It was invented by Jorge Odon, an Argentinian car mechanic.
In 2005, staff in his garage showed him a YouTube video which showed how to extract a loose cork from inside an empty bottle. The method involved tilting the bottle, blowing into the bag (which inflated around the cork), then pulling both out.
Then he and a friend began experimenting with his daughter’s dolls and some jam jars. As he says:
Two men in the toilet, with my daughters’ toys, taking them out of a jar, with Vaseline. Our colleagues could see us and obviously they thought we were a little bit mad,
Jorge’s device reduces the risk of harm to the baby.

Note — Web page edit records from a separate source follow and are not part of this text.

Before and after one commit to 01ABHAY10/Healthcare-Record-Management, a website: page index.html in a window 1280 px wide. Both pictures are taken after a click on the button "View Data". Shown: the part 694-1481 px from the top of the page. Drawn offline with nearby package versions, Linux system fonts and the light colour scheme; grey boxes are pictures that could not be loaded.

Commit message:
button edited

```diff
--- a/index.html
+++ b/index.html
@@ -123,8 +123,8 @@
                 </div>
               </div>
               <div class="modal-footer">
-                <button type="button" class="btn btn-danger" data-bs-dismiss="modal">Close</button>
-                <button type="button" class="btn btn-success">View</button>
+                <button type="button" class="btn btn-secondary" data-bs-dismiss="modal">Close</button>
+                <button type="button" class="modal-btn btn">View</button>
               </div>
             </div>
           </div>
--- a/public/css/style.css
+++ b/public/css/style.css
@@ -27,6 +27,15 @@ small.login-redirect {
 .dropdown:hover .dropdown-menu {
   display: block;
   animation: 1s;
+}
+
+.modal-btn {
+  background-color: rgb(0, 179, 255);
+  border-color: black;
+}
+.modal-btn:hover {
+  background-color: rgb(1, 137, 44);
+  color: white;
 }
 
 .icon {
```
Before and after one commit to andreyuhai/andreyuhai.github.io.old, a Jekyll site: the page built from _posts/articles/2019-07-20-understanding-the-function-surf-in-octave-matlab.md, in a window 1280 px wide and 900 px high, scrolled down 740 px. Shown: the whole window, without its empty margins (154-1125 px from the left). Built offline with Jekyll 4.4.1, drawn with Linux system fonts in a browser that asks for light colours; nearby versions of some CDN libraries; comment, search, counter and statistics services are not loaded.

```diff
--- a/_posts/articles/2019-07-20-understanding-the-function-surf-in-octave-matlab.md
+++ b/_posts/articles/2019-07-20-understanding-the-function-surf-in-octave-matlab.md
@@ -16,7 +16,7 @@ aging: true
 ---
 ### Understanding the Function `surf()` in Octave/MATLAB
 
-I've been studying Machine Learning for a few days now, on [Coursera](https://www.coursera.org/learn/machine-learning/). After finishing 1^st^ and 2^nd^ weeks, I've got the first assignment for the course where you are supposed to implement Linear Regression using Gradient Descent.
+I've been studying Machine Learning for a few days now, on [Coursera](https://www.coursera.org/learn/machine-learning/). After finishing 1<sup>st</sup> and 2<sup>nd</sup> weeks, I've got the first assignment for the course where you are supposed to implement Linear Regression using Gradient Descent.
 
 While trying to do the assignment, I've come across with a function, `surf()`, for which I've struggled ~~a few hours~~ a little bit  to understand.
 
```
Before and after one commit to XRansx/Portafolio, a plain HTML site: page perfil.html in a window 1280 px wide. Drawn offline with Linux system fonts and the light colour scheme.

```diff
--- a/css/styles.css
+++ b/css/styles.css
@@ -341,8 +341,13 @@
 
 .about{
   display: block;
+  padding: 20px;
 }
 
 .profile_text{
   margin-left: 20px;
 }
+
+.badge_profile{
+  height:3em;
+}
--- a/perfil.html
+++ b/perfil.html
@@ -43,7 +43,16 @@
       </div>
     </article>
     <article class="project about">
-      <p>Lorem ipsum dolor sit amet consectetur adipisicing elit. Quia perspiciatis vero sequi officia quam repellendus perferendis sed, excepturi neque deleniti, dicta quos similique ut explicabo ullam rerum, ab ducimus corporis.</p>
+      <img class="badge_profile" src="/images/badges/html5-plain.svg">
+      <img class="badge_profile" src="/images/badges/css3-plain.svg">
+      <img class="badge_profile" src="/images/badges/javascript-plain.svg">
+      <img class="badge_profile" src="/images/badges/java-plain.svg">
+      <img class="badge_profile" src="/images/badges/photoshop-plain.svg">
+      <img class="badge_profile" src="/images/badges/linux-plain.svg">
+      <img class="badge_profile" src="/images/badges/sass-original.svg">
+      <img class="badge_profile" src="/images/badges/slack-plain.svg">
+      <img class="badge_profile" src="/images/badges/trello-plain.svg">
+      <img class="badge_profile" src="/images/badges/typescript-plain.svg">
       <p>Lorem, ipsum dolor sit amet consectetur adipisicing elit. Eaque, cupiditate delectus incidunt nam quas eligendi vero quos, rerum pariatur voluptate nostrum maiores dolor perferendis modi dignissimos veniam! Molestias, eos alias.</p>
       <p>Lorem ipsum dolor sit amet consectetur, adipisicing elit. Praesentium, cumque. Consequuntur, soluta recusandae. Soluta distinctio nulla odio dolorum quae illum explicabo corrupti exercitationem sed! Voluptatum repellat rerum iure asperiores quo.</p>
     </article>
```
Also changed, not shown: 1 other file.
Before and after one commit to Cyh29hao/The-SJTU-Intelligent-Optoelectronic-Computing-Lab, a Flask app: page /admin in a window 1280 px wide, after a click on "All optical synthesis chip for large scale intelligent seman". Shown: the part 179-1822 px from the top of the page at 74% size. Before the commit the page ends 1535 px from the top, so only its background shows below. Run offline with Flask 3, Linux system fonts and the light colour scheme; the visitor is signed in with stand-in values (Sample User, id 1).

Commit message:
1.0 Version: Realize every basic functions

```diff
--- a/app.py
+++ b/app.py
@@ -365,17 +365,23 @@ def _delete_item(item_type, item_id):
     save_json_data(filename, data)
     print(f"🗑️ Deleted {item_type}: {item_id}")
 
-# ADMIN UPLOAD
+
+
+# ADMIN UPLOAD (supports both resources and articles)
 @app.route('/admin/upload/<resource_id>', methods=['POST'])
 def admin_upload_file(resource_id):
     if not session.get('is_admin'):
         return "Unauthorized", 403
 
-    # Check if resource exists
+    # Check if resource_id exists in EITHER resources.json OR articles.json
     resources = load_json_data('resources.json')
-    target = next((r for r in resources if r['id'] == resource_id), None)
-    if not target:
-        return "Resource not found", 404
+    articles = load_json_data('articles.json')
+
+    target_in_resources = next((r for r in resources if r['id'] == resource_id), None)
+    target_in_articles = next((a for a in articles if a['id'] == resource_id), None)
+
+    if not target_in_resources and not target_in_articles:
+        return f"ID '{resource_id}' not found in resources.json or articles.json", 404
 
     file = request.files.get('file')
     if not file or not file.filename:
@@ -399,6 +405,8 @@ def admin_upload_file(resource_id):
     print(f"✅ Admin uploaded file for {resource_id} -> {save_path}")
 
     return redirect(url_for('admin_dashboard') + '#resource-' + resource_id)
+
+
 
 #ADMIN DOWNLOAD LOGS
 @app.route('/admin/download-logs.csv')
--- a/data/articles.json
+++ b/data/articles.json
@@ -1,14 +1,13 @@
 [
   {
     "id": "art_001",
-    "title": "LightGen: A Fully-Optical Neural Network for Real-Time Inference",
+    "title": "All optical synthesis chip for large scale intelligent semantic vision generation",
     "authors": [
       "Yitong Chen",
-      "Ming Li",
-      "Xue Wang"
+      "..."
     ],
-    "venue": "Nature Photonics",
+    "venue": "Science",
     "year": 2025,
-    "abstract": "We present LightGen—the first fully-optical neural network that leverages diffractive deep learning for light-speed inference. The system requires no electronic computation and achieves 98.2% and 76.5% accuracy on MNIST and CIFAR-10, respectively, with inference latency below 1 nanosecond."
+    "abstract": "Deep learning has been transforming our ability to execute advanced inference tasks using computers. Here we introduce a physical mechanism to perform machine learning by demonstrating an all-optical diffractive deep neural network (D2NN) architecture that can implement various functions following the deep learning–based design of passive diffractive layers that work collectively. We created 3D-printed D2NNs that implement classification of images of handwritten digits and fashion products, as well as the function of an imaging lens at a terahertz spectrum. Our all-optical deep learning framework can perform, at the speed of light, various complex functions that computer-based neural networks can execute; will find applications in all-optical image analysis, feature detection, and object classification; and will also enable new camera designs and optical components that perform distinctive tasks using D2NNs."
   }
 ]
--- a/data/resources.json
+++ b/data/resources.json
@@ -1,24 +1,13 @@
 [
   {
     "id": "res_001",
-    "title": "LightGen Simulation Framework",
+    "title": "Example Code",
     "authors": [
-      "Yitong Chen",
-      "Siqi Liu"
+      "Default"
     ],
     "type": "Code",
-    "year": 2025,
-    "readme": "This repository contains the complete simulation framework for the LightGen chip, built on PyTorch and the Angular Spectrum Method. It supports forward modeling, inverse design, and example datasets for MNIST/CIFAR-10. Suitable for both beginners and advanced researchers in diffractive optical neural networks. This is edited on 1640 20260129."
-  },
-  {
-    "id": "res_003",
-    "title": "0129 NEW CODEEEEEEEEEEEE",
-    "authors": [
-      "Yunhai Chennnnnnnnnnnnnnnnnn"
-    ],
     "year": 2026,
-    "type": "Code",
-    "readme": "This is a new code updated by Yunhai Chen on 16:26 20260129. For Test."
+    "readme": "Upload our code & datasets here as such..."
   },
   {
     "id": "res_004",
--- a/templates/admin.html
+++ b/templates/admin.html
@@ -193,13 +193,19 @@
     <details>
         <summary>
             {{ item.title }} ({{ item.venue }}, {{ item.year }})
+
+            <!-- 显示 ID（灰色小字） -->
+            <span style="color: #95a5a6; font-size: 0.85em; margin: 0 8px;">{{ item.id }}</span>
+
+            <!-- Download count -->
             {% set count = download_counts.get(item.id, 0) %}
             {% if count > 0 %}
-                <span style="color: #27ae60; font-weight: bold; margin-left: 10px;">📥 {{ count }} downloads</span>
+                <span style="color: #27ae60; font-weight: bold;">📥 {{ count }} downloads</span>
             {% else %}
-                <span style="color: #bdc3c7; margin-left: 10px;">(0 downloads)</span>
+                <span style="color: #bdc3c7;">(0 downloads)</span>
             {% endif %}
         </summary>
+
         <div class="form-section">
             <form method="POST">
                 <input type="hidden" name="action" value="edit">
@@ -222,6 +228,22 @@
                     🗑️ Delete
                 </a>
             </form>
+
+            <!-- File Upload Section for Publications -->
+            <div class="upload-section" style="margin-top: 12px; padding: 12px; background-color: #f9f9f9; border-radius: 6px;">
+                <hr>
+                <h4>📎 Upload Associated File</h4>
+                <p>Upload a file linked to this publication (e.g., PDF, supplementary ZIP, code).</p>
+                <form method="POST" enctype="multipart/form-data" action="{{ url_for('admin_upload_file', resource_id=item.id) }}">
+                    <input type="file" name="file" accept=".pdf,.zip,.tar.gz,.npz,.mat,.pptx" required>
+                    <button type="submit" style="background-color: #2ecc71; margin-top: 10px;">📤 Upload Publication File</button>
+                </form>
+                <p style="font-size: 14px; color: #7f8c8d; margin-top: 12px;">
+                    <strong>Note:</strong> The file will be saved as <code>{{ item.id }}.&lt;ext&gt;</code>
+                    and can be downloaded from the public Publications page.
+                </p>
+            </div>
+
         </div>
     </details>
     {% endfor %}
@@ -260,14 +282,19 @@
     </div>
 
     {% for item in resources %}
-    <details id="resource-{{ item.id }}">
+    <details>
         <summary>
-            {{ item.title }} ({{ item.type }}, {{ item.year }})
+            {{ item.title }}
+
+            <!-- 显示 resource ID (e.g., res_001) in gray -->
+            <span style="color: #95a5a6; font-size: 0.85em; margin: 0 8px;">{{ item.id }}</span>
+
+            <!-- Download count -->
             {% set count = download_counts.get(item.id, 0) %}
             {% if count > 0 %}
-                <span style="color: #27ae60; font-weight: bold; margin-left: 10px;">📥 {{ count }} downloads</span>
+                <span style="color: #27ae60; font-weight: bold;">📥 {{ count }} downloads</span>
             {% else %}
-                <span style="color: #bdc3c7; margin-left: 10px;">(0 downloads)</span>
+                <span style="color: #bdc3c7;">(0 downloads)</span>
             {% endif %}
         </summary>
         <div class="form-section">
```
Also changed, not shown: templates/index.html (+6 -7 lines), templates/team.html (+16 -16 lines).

It’s also cheap to produce, so it has potential for wide application in poor countries. It has won a “Saving Lives at Birth: A Grand Challenge for Development” Award for its ”potential to save the lives of mothers and newborns at the time of birth”.
It is currently being trialled on 100 women in Argentina, and if all goes well, could be in clinical use in two to three years’ time.